### Exercise directions
Could you copy the records below exactly, leaving out any pictures they include?

Records drawn from a dataset
####################

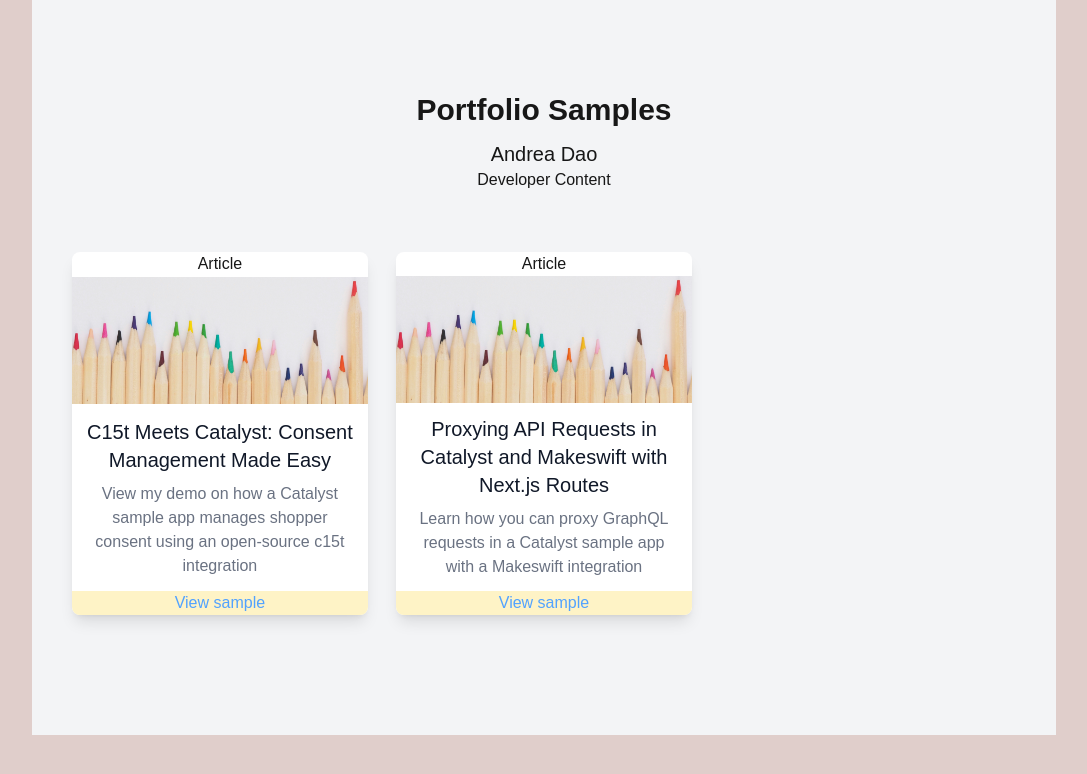
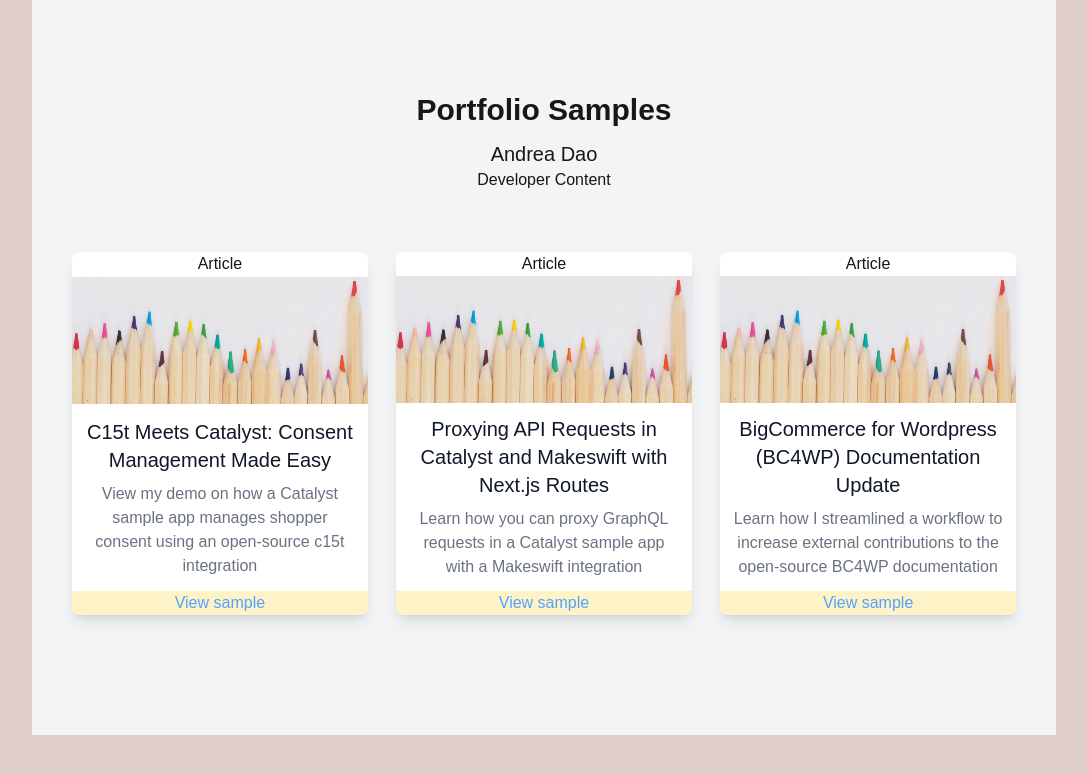
Before and after one commit to bc-andreadao/the-digital-me, a Next.js app: page /resume in a window 1280 px wide. Shown: the top 774 px of the page, without its empty margins (96-1183 px from the left). Built offline with nearby package versions, Linux system fonts and the light colour scheme.

Commit message:
update sample for BC4WP title

```diff
--- a/src/sampleData.ts
+++ b/src/sampleData.ts
@@ -31,6 +31,14 @@ const samples: sampleData[] = [
             "about": "",
             "type": "Article"
         },
+        {
+            "title": "BigCommerce for Wordpress (BC4WP) Documentation Update",
+            "description": "Learn how I streamlined a workflow to increase external contributions to the open-source BC4WP documentation",
+            "url": "bc4wp-documentation-update",
+            "sampleURL": "https://developer.bigcommerce.com/resource-hub/bc4wp-documentation-update",
+            "about": "This article explains how I automated a workflow for updating BigCommerce for WordPress (BC4WP) reference documentation. I piloted the workflow so that reference documentation could be maintained at large scale while supporting external contributions.\n\nFirst, I added DocBlocks in the BC4WP source code for its classes, methods, and hooks. Then, I created a GitHub Action that parses source-code DocBlocks and outputs the reference documentation to Markdown files. The workflow runs a shell script that uses Docker to run a phpDocumentor. I then rendered the Markdown with a Nextra site and deploy the site on Vercel. External contributors can manually trigger the workflow to update the documentation when they update DocBlock descriptions.\n\nThe sample shows I have experience working with the following:\n\n- Docs-as-code workflows\n- GitHub actions, CI/CD, automations\n- Markdown, static site generators (Nextra)\n- Writing DocBlocks & reading production code\n- Maintaining large docs at scale\n- Process and editorial improvements\n- Contribution workflows, review/rollback, and preview environments\n- AI tools to facilitate documentatation (writing DocBlocks, creating workflows)",
+            "type": "Article"
+        },
     ]
 
 export default samples;
```
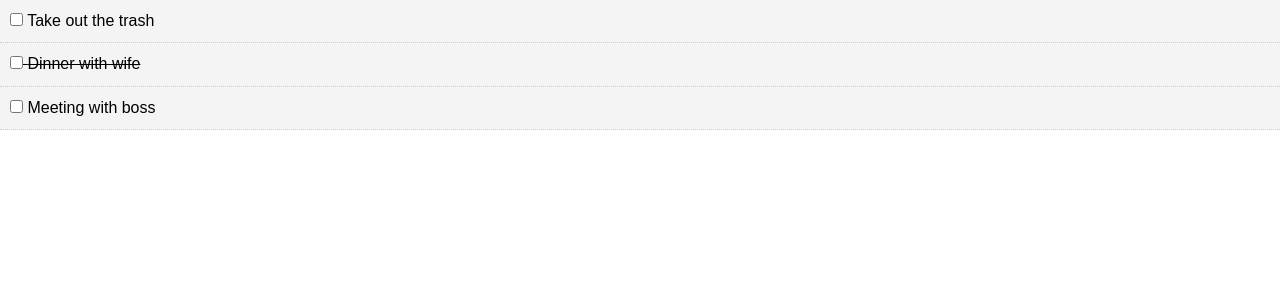
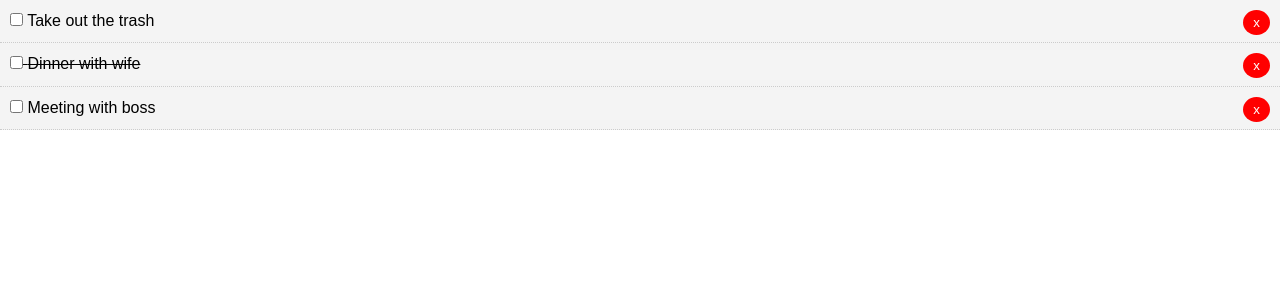
Before and after one commit to Tduncan14/reacttodolist, a React (Create React App) app: page / in a window 1280 px wide. Shown: the top 300 px of the page. Built offline with nearby package versions, Linux system fonts and the light colour scheme.

Commit message:
keep moving forward you great software engineer

```diff
--- a/src/App.js
+++ b/src/App.js
@@ -23,6 +23,7 @@ class App extends Component {
     ]
   }
 
+  // Toggle complete method
   markComplete = (id) =>{
      this.setState({
        todos: this.state.todos.map(todo =>{
--- a/src/components/Todoitem.js
+++ b/src/components/Todoitem.js
@@ -35,7 +35,9 @@ export class TodoItem extends Component {
         return(
             <div style={this.getStyle()}>
            <p><input type="checkbox" onChange={this.props.markComplete.bind(this,id)}/>{' '}
-           {title}</p>
+           {title}
+           <button style={btnStyle}>x</button></p>
+
 
             </div>
         )
@@ -47,6 +49,15 @@ TodoItem.propTypes= {
 }
 
 // you can also use variables
+const btnStyle ={
+    background:'#ff0000',
+    color:'#fff',
+    border: 'none',
+    padding:'5px 10px',
+    borderRadius:'50%',
+    cursor:'pointer',
+    float:'right'
+}
 
 
 
```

####################

### Result for this task
Before and after one commit to bc-andreadao/the-digital-me, a Next.js app: page /resume in a window 1280 px wide. Shown: the top 774 px of the page, without its empty margins (96-1183 px from the left). Built offline with nearby package versions, Linux system fonts and the light colour scheme.

Commit message:
update sample for BC4WP title

```diff
--- a/src/sampleData.ts
+++ b/src/sampleData.ts
@@ -31,6 +31,14 @@ const samples: sampleData[] = [
             "about": "",
             "type": "Article"
         },
+        {
+            "title": "BigCommerce for Wordpress (BC4WP) Documentation Update",
+            "description": "Learn how I streamlined a workflow to increase external contributions to the open-source BC4WP documentation",
+            "url": "bc4wp-documentation-update",
+            "sampleURL": "https://developer.bigcommerce.com/resource-hub/bc4wp-documentation-update",
+            "about": "This article explains how I automated a workflow for updating BigCommerce for WordPress (BC4WP) reference documentation. I piloted the workflow so that reference documentation could be maintained at large scale while supporting external contributions.\n\nFirst, I added DocBlocks in the BC4WP source code for its classes, methods, and hooks. Then, I created a GitHub Action that parses source-code DocBlocks and outputs the reference documentation to Markdown files. The workflow runs a shell script that uses Docker to run a phpDocumentor. I then rendered the Markdown with a Nextra site and deploy the site on Vercel. External contributors can manually trigger the workflow to update the documentation when they update DocBlock descriptions.\n\nThe sample shows I have experience working with the following:\n\n- Docs-as-code workflows\n- GitHub actions, CI/CD, automations\n- Markdown, static site generators (Nextra)\n- Writing DocBlocks & reading production code\n- Maintaining large docs at scale\n- Process and editorial improvements\n- Contribution workflows, review/rollback, and preview environments\n- AI tools to facilitate documentatation (writing DocBlocks, creating workflows)",
+            "type": "Article"
+        },
     ]
 
 export default samples;
```
Before and after one commit to Tduncan14/reacttodolist, a React (Create React App) app: page / in a window 1280 px wide. Shown: the top 300 px of the page. Built offline with nearby package versions, Linux system fonts and the light colour scheme.

Commit message:
keep moving forward you great software engineer

```diff
--- a/src/App.js
+++ b/src/App.js
@@ -23,6 +23,7 @@ class App extends Component {
     ]
   }
 
+  // Toggle complete method
   markComplete = (id) =>{
      this.setState({
        todos: this.state.todos.map(todo =>{
--- a/src/components/Todoitem.js
+++ b/src/components/Todoitem.js
@@ -35,7 +35,9 @@ export class TodoItem extends Component {
         return(
             <div style={this.getStyle()}>
            <p><input type="checkbox" onChange={this.props.markComplete.bind(this,id)}/>{' '}
-           {title}</p>
+           {title}
+           <button style={btnStyle}>x</button></p>
+
 
             </div>
         )
@@ -47,6 +49,15 @@ TodoItem.propTypes= {
 }
 
 // you can also use variables
+const btnStyle ={
+    background:'#ff0000',
+    color:'#fff',
+    border: 'none',
+    padding:'5px 10px',
+    borderRadius:'50%',
+    cursor:'pointer',
+    float:'right'
+}
 
 
 
```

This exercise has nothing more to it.